In a diatribe delivered to the Church of Scotland’s General Assembly in 1974, Leon David Levision preached that sex without love was ‘mutual exploitation and despoliation.’
Her Neighbor’s Wife traces the stories of hundreds of women who struggled to balance marriage and same-sex desire in the postwar United States.
Tabernacles of Clay sets Mormonism in the broader history of sexuality in modernity by documenting and theorizing the intersections of race, gender, sexuality, religion, and social change.
Set in transnational Cairo over a two-decade period, this book is an ethnography about love and desire.
Archival recordings of sexual counselling sessions illuminate how sexual problems might be understood by both practitioners and patients.

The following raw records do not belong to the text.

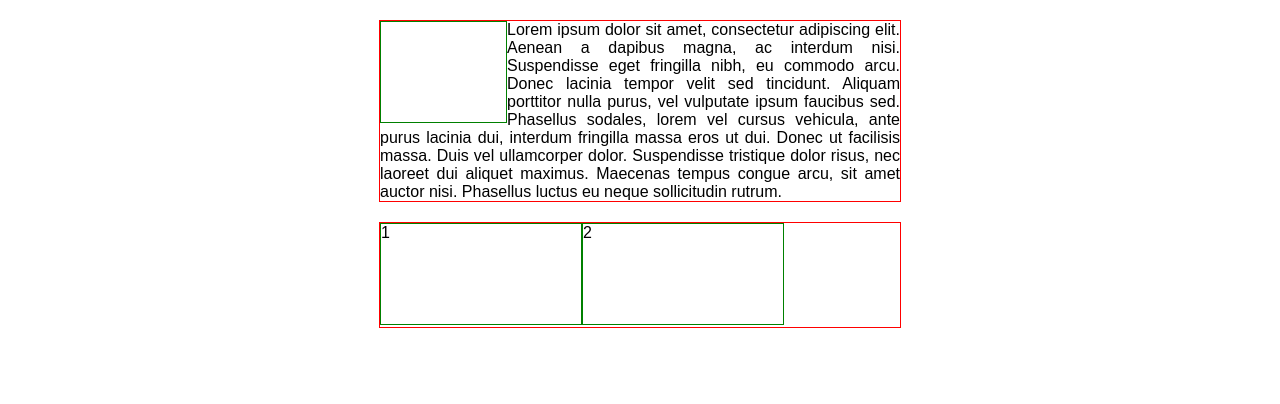
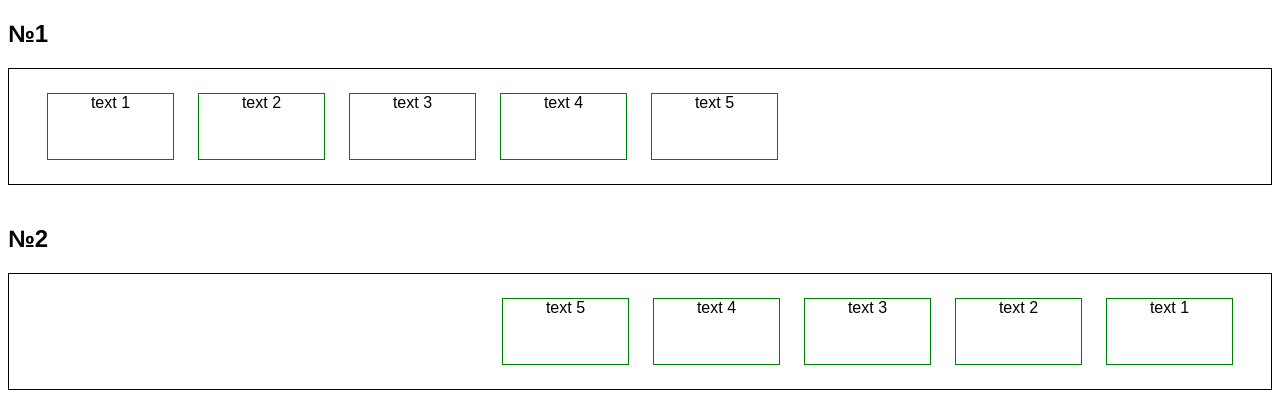
Before and after one commit to OlesaMin18/Git, a plain HTML site: page float4/index.html in a window 1280 px wide. Drawn offline with Linux system fonts and the light colour scheme.

Commit message:
Свойство floa

```diff
--- a/float4/index.html
+++ b/float4/index.html
@@ -1,26 +1,28 @@
 <!DOCTYPE html>
 <html lang="ru">
 <head>
-        <meta charset="utf-8">
-        <title>Работа со свойствами float</title>
+    <meta charset="UTF-8">
+    <title>Свойство float</title>
     <link rel="stylesheet" href="style.css">
 </head>
 <body>
+    <h2>№1</h2>
     <div class="parent">
-            <div class="child"></div>
-             Lorem ipsum dolor sit amet, consectetur adipiscing elit. Aenean a
-            dapibus magna, ac interdum nisi. Suspendisse eget fringilla nibh,
-            eu commodo arcu. Donec lacinia tempor velit sed tincidunt. Aliquam
-            porttitor nulla purus, vel vulputate ipsum faucibus sed. Phasellus
-            sodales, lorem vel cursus vehicula, ante purus lacinia dui, interdum
-            fringilla massa eros ut dui. Donec ut facilisis massa. Duis vel
-            ullamcorper dolor. Suspendisse tristique dolor risus, nec laoreet
-            dui aliquet maximus. Maecenas tempus congue arcu, sit amet auctor
-            nisi. Phasellus luctus eu neque sollicitudin rutrum.
+        <div class="child">text 1</div>
+        <div class="child">text 2</div>
+        <div class="child">text 3</div>
+        <div class="child">text 4</div>
+        <div class="child">text 5</div>
+        <div class="clearfix"></div>
     </div>
-        <div class="parent parent2">
-            <div class="child">1</div>
-            <div class="child">2</div>
+
+    <h2>№2</h2>
+    <div class="parent">
+        <div class="child right">text 1</div>
+        <div class="child right">text 2</div>
+        <div class="child right">text 3</div>
+        <div class="child right">text 4</div>
+        <div class="child right">text 5</div>
         <div class="clearfix"></div>
     </div>
 </body>
--- a/float4/style.css
+++ b/float4/style.css
@@ -3,27 +3,24 @@ body {
 }
 
 .parent {
-    width: 520px;
-    margin: 20px auto;
-    border: 1px solid red;
-    text-align: justify;
-    overflow: hidden;
+    border: 1px solid black;
+    padding: 24px 38px;
+    margin-bottom: 40px;
 }
 
 .child {
+    float: left;
     width: 125px;
-    height: 100px;
+    height: 65px;
+    margin-right: 24px;
     border: 1px solid green;
-    float: left;
-}
-.parent2 {
-    height: 104px;
-    overflow: visible;
+    text-align: center;
 }
 
-.parent2 .child {
-    width: 200px;
-    height: 100px;
+.right {
+    float: right;
+    margin-right: 0;
+    margin-left: 24px;
 }
 
 .clearfix {
```
Lines whose indentation alone changed are shown as unchanged.
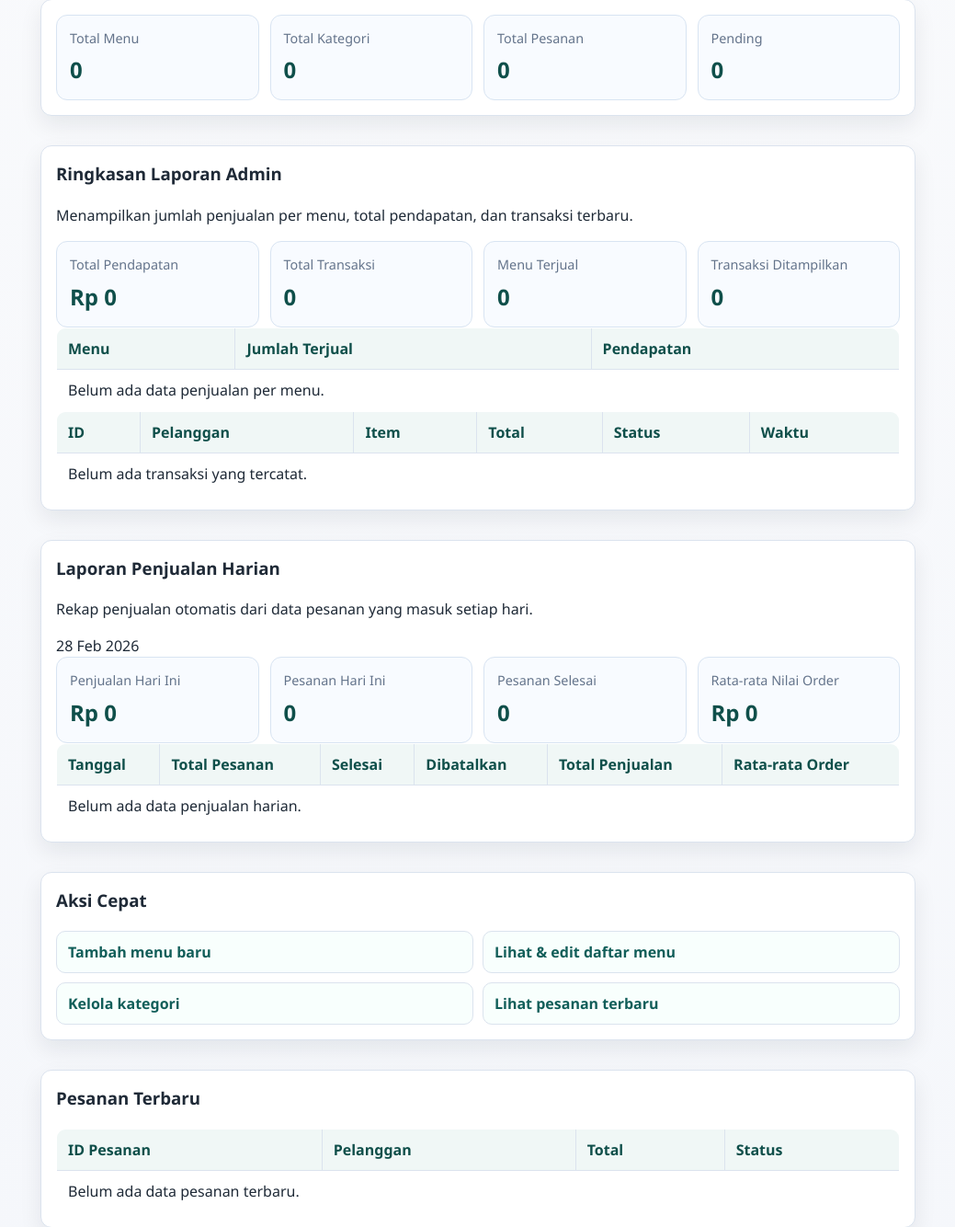
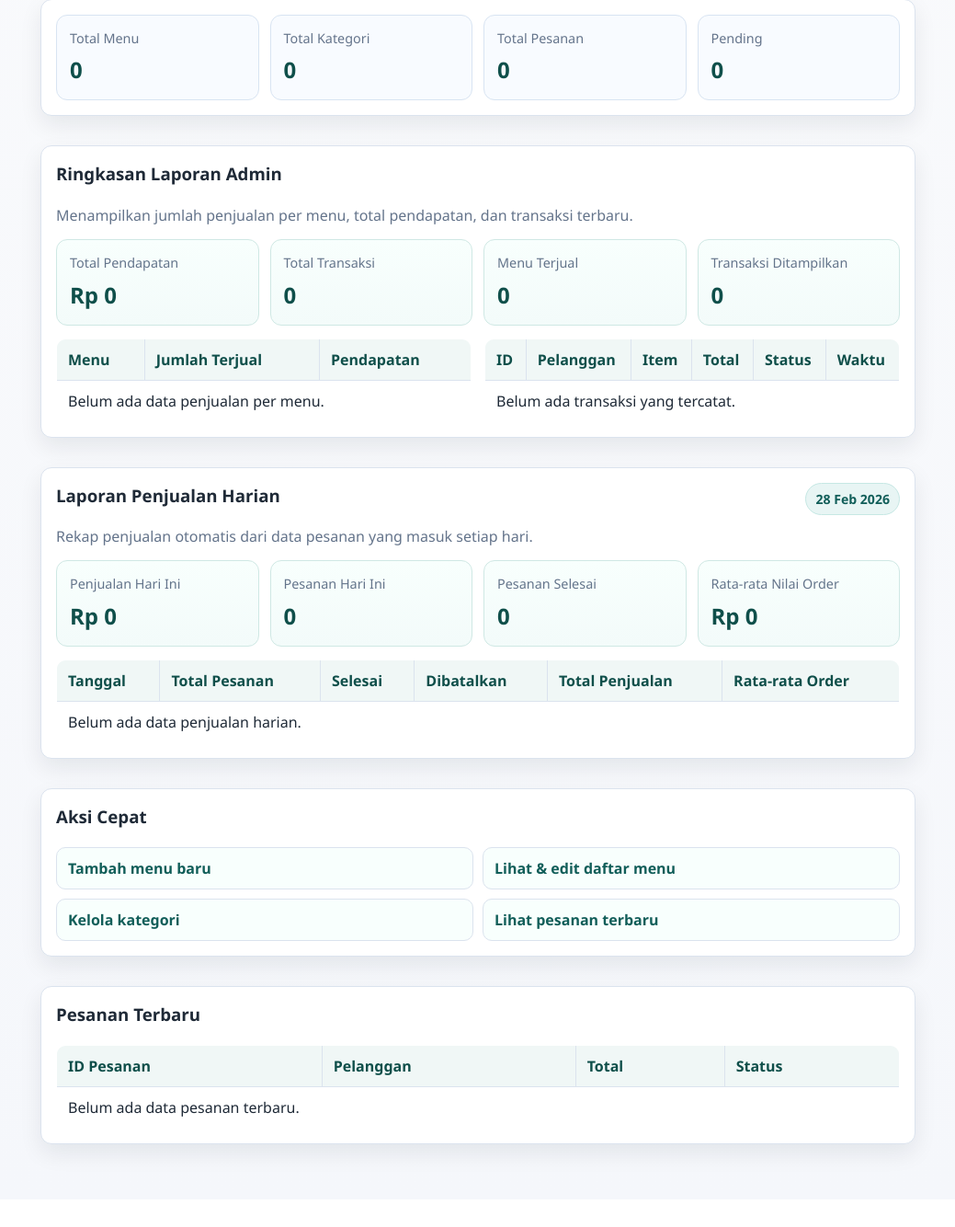
Before and after one commit to HAiQFM/aplikasi-pemesanan-makanan, a Flask app: page /admin/ in a window 1280 px wide. Shown: the part 344-1678 px from the top of the page at 92% size, without its empty margins (120-1159 px from the left). After the commit the page ends 1610 px from the top, so only its background shows below. Run offline with Flask 3, Linux system fonts and the light colour scheme; the visitor is signed in with stand-in values (Sample User, id 1); tables that the repository leaves empty hold one stand-in row (values such as "Sample post").

Commit message:
feat: enhance item details handling in cart functions and improve UI elements for better user experience

```diff
--- a/src/app/static/css/admin.css
+++ b/src/app/static/css/admin.css
@@ -251,6 +251,32 @@ button:hover {
     gap: 12px;
 }
 
+.section-head {
+    display: flex;
+    justify-content: space-between;
+    align-items: flex-start;
+    gap: 12px;
+    margin-bottom: 14px;
+}
+
+.section-subtitle {
+    margin: 6px 0 0;
+    color: var(--muted);
+}
+
+.report-date {
+    display: inline-flex;
+    align-items: center;
+    border-radius: 999px;
+    border: 1px solid #c6e8e4;
+    background: #e8f5f4;
+    color: var(--brand-strong);
+    padding: 6px 10px;
+    font-size: 0.88rem;
+    font-weight: 700;
+    white-space: nowrap;
+}
+
 .stat-card {
     background: #f8fbff;
     border: 1px solid #d8e4f2;
@@ -267,6 +293,25 @@ button:hover {
 .stat-card strong {
     font-size: 1.5rem;
     color: #0f4f4a;
+}
+
+.report-stats-grid {
+    margin-bottom: 14px;
+}
+
+.report-card {
+    background: linear-gradient(180deg, #f8fffd 0%, #f3fbfa 100%);
+    border-color: #cfe8e4;
+}
+
+.table-wrap {
+    overflow-x: auto;
+}
+
+.report-grid {
+    display: grid;
+    grid-template-columns: repeat(2, minmax(0, 1fr));
+    gap: 14px;
 }
 
 .quick-links {
@@ -390,8 +435,13 @@ button:hover {
     }
 
     .stats-grid,
-    .quick-links {
+    .quick-links,
+    .report-grid {
         grid-template-columns: 1fr;
+    }
+
+    .section-head {
+        flex-direction: column;
     }
 
     .orders-head {
```
Also changed, not shown: src/app/static/css/main.css (+29 -0 lines), src/app/static/js/main.js (+116 -14 lines).
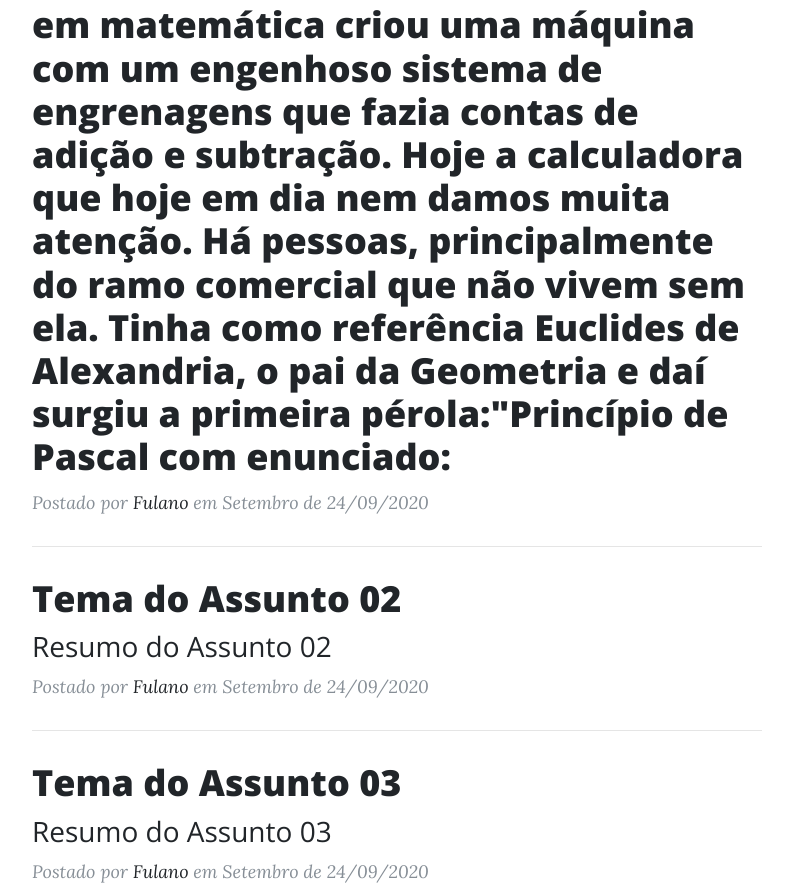
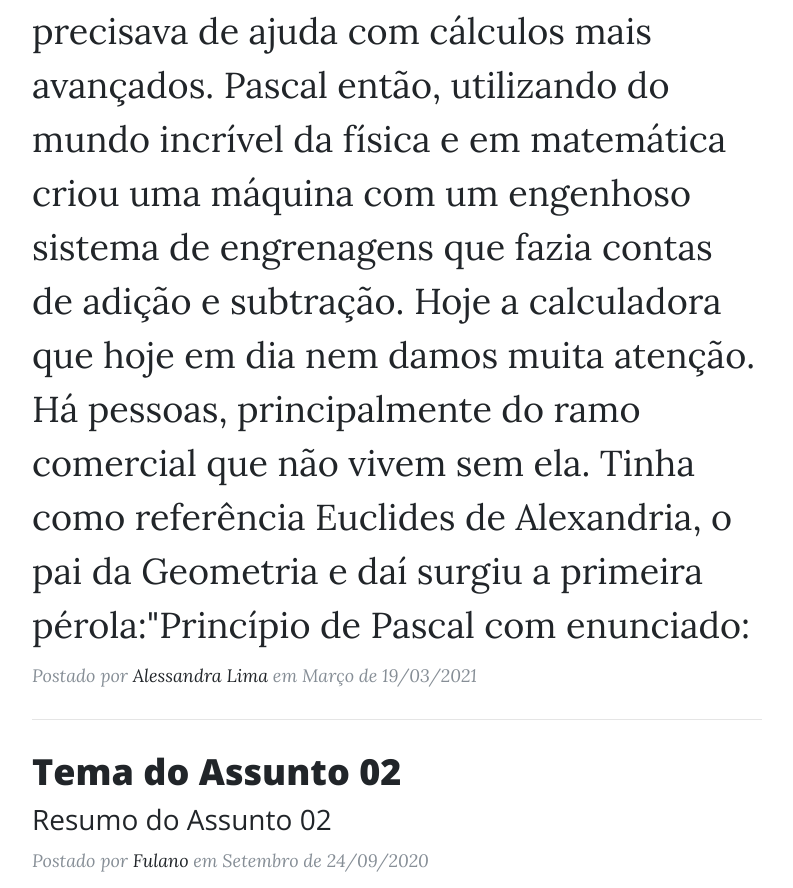
Before and after one commit to xErolLima/blog.github.io, a website: page index.html in a window 1280 px wide. Shown: the part 1963-2851 px from the top of the page, without its empty margins (243-1036 px from the left). Drawn offline with nearby package versions, Linux system fonts and the light colour scheme.

Commit message:
Update index.html

```diff
--- a/index.html
+++ b/index.html
@@ -93,15 +93,15 @@
         <hr>
         <div class="post-preview">
           <a href="post.html">
-            <h2 class="post-title">
+            <p class="post-title">
               Neste singelo texto que vou repassar a todos(as) se vê de cara a importância do trabalho em família ( claro... quando se temos uma. Hoje em dia coisa rara! 😂rsrsrs)
 "O coração tem razões que a própria razão desconhece”. O Menino  gênio perdeu a mãe muito cedo, foi criado por um tutor que o despontou para a genialidade.
 Desde o mágico dia em que o Francês Blaise Pascal, desenvolveu, moldou e criou a primeira máquina de calcular (Pascaline), esta por sua vez abriu um "rio" de oportunidades até chegar no "mar" que conhecemos hoje como ALGORITMOS. Blaise Pascal se motivou a criar esta máquina porque seu pai era contador e precisava de ajuda com cálculos mais avançados. Pascal então, utilizando do mundo incrível da física e em matemática criou uma máquina com um engenhoso sistema de engrenagens que fazia contas de adição e subtração. Hoje a calculadora que hoje em dia nem damos muita atenção. Há pessoas, principalmente do ramo comercial que não vivem sem ela. Tinha como referência Euclides de Alexandria, o pai da Geometria e daí surgiu a primeira pérola:"Princípio de Pascal com enunciado:
-            </h2>
+            </p>
           </a>
           <p class="post-meta">Postado por
-            <a href="#">Fulano</a>
-            em Setembro de 24/09/2020</p>
+            <a href="#">Alessandra Lima</a>
+            em Março de 19/03/2021</p>
         </div>
         <hr>
         <div class="post-preview">
```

Attempts to ban child marriage in Southern Rhodesia reflected the Europeans’ tendency to perceive African male sexuality as excessive.
Revisiting an earlier generation of reformers exposes that marriage was not a magical cure-all.